By taking the course, a participant can expect to be taught the basics of trees by an expert, to meet other tree lovers and to feel inspired to engage in their community as an urban forest leader. The program is meant for any and all interested community members, regardless of their experience and skill level. However, as an added bonus to participating ISA certified arborists, those who attend all four classes can receive 12.00 ISA Continuing Education Units (CEU's).
Working together to identify trees
The program includes both lecture components and hands-on learning activities, in both an indoor and outdoor setting. Participants will learn everything from the benefits of the urban forest and the stresses of an urban tree to native tree and shrub identification and plant biology. It is a great introductory course for first-time tree stewards or a great refresher for those more knowledgeable. Thanks to our long-term partner, Ontario Power Generation, we’ve been offering the course since 2006!
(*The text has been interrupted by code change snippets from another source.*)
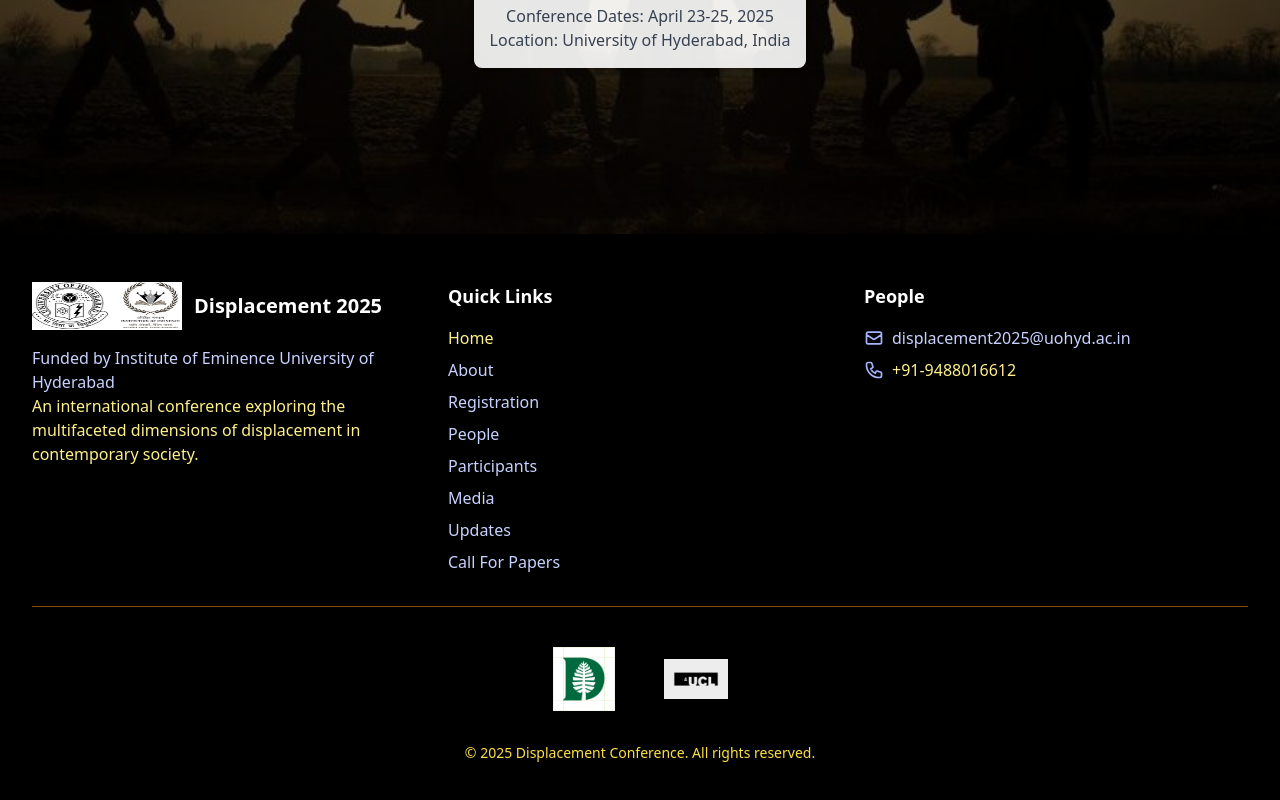
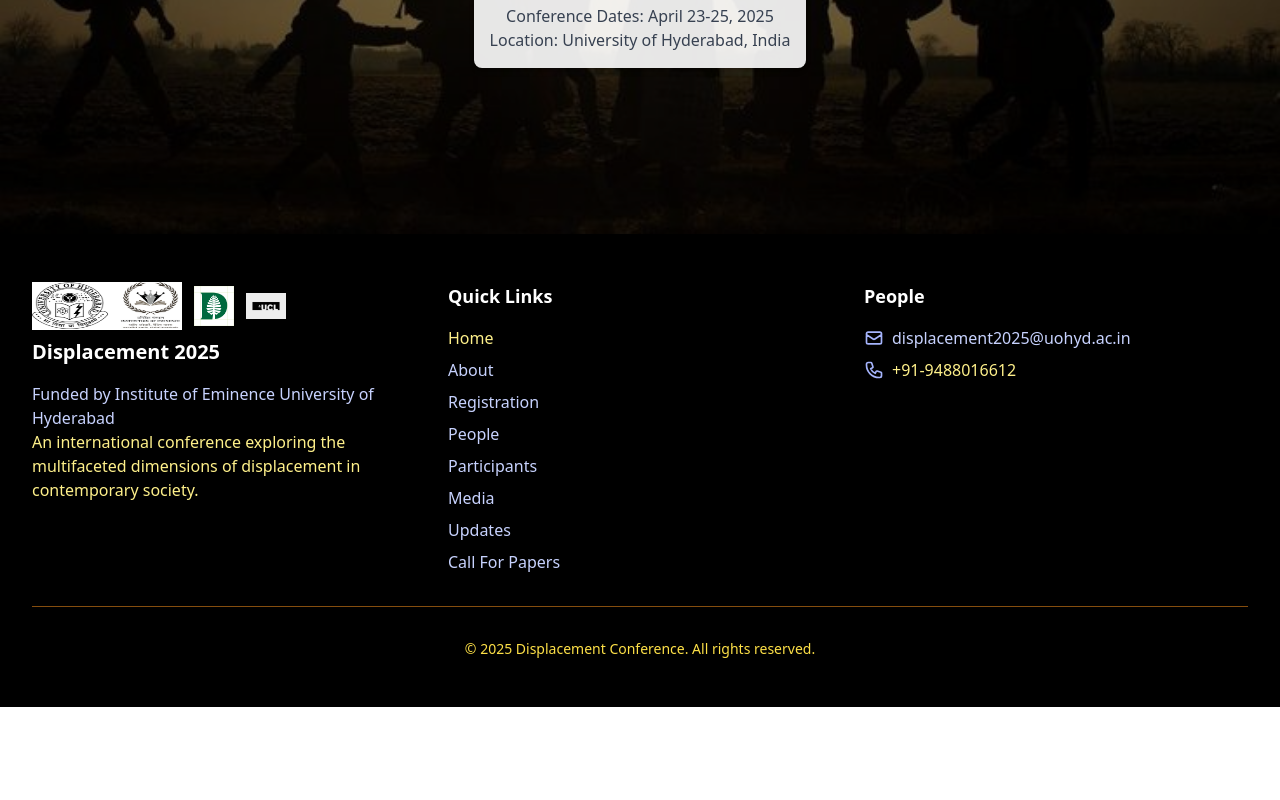
Before and after one commit to sunilbittu/uoh-displacement, a Next.js app: page / in a window 1280 px wide. Shown: the part 566-1366 px from the top of the page. After the commit the page ends 1273 px from the top, so only its background shows below. Built offline with nearby package versions, Linux system fonts and the light colour scheme.

Commit message:
Updated logos and new nav options

```diff
--- a/app/components/Footer.tsx
+++ b/app/components/Footer.tsx
@@ -13,7 +13,9 @@ export default function Footer({ scrollToSection }: FooterProps) {
             <div className="max-w-7xl mx-auto px-4 sm:px-6 lg:px-8">
                 <div className="grid md:grid-cols-3 gap-8">
                     <div>
-                        <Link href="/" className="flex items-center mb-4">
+                        <div className="mb-4">
+                            <div className="flex items-center mb-2">
+                                <Link href="/" className="flex items-center">
                                     <Image
                                         src="/images/logo.png"
                                         alt="Conference Logo"
@@ -21,9 +23,31 @@ export default function Footer({ scrollToSection }: FooterProps) {
                                         height={48}
                                         className="h-12 mr-3"
                                     />
+                                </Link>
+                                <div className="flex items-center space-x-3">
+                                    {/* D-Logo */}
+                                    <div className="relative h-10 w-10">
+                                        <Image
+                                            src="/images/d-logo.jpg"
+                                            alt="D Logo"
+                                            fill
+                                            style={{ objectFit: 'contain' }}
+                                        />
+                                    </div>
 
+                                    {/* U-Logo */}
+                                    <div className="relative h-10 w-10">
+                                        <Image
+                                            src="/images/u-logo.jpg"
+                                            alt="U Logo"
+                                            fill
+                                            style={{ objectFit: 'contain' }}
+                                        />
+                                    </div>
+                                </div>
+                            </div>
                             <h3 className="text-xl font-semibold">Displacement 2025</h3>
-                        </Link>
+                        </div>
                         <p className="text-indigo-200">
                             Funded by Institute of Eminence University of Hyderabad
                         </p>
@@ -106,37 +130,6 @@ export default function Footer({ scrollToSection }: FooterProps) {
                     </div>
                 </div>
                 <div className="mt-8 pt-8 border-t border-yellow-800 flex flex-col items-center">
-                    <div className="flex justify-center space-x-8 mb-6">
-                        {/* D-Logo */}
-                        <button
-                            onClick={() => scrollToSection('d-logo' as SectionId)}
-                            className="p-2 hover:bg-gray-800 rounded-md transition-colors"
-                        >
-                            <div className="relative h-16 w-16">
-                                <Image
-                                    src="/images/d-logo.jpg"
-                                    alt="D Logo"
-                                    fill
-                                    style={{ objectFit: 'contain' }}
-                                />
-                            </div>
-                        </button>
-
-                        {/* U-Logo */}
-                        <button
-                            onClick={() => scrollToSection('u-logo' as SectionId)}
-                            className="p-2 hover:bg-gray-800 rounded-md transition-colors"
-                        >
-                            <div className="relative h-16 w-16">
-                                <Image
-                                    src="/images/u-logo.jpg"
-                                    alt="U Logo"
-                                    fill
-                                    style={{ objectFit: 'contain' }}
-                                />
-                            </div>
-                        </button>
-                    </div>
                     <div className="text-center text-yellow-300 text-sm">
                         <p>© 2025 Displacement Conference. All rights reserved.</p>
                     </div>
```
Lines whose indentation alone changed are shown as unchanged.
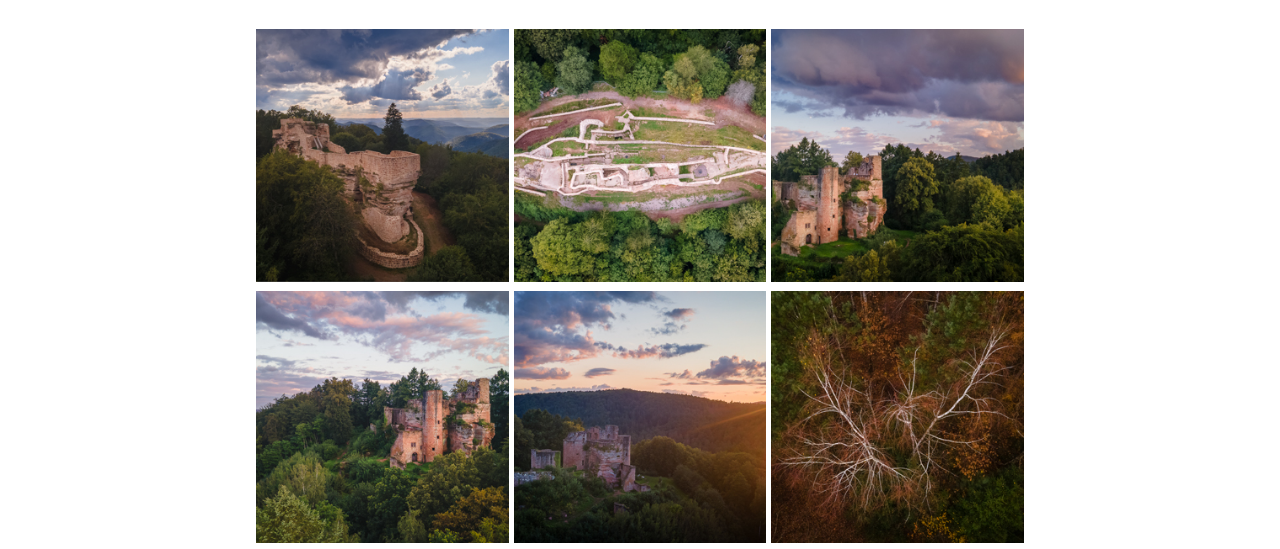
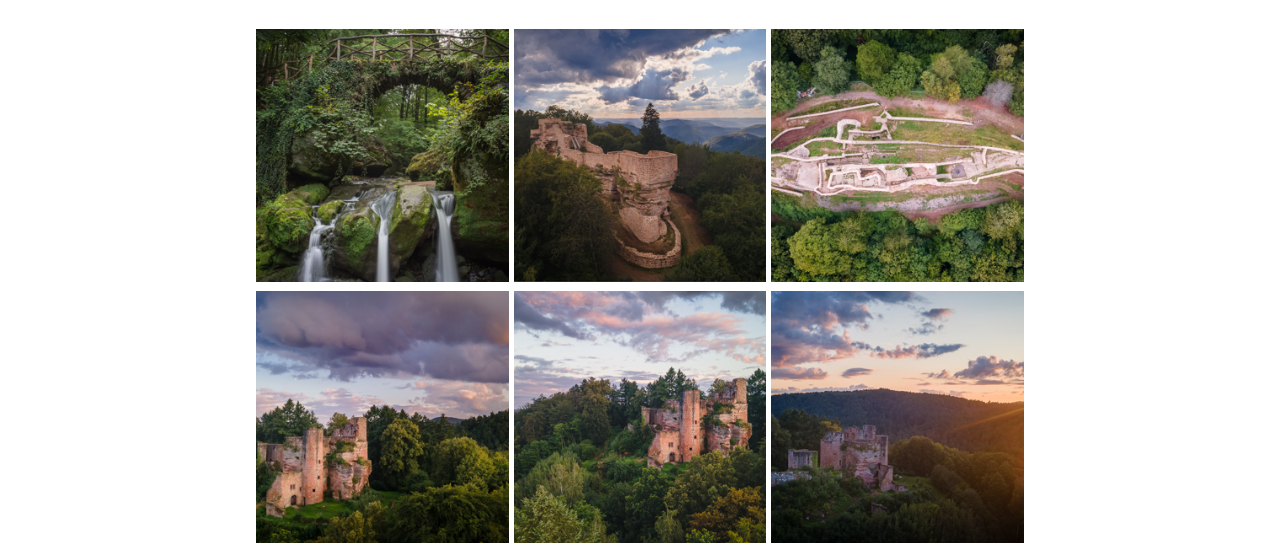
Before and after one commit to jalexphotos/jalexphotos.github.io, a plain HTML site: page gallery.html in a window 1280 px wide. Shown: the part 225-774 px from the top of the page. Drawn offline with nearby package versions, Linux system fonts and the light colour scheme.

Commit message:
waterfall

```diff
--- a/gallery.html
+++ b/gallery.html
@@ -49,6 +49,9 @@
     <div class="container">
         <div class="gallery">
             <!-- 2023 -->
+            <a href="images/2023/6.jpg" data-lightbox="All" data-title="Schiessentuempel Waterfall">
+                <img src="images/thumbs/2023/6.jpg" alt="">
+            </a>
             <a href="images/2023/3.jpg" data-lightbox="All" data-title="Wegelnburg">
                 <img src="images/thumbs/2023/3.jpg" alt="">
             </a>
```
Also changed, not shown: images/2023/6.jpg (added), images/thumbs/2023/6.jpg (added).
Trees in urban settings have many stressors
Our next course runs September 18th through the 25th. We are especially excited about this upcoming course because of a brand new partnership with the Humber Arboretum and Centre for Urban Ecology, where the training course will take place. Located in Etobicoke and part of Humber College, the Arboretum encompasses 105 hectares and includes several botanical gardens, as well as a natural Carolinian forest; there’s even a section of the West branch of the Humber River running through the grounds!
The Centre for Urban Ecology located in the Humber Arboretum
The Humber Arboretum is part of the Carolinian Life Zone, the plant community native to Southern Ontario and the most biologically diverse ecological region in Canada. The Arboretum’s forest is dominated by species typical of this region, like sugar maple, American beech and bur oak. In 2015, it was designated an Environmentally Significant Area (ESA) by the City of Toronto as it is the habitat of a large number of vulnerable, rare or threatened plant and wildlife species.
Sugar maple, American beech and red oak
The Humber Arboretum is the perfect setting as it will allow our participants to take what they learn in the classroom sessions to an outdoor and natural setting. With a great example of the Carolinian forest right outside the door, participants will have first-hand experience learning about native species, their role in the ecosystem and how to care for and protect them.
Learning how to identify spruce trees
This exciting new partnership is just the latest example of how year-after-year we try to make our Tree Tenders Volunteer Program as special and useful an experience as we can. Every year, graduates are able to use the knowledge gained to better their communities, neighbourhoods or their own yards.
Making friends by getting involved
Here is what some of our graduates have to say about the course:
For more information and to sign up for the September course, visit here!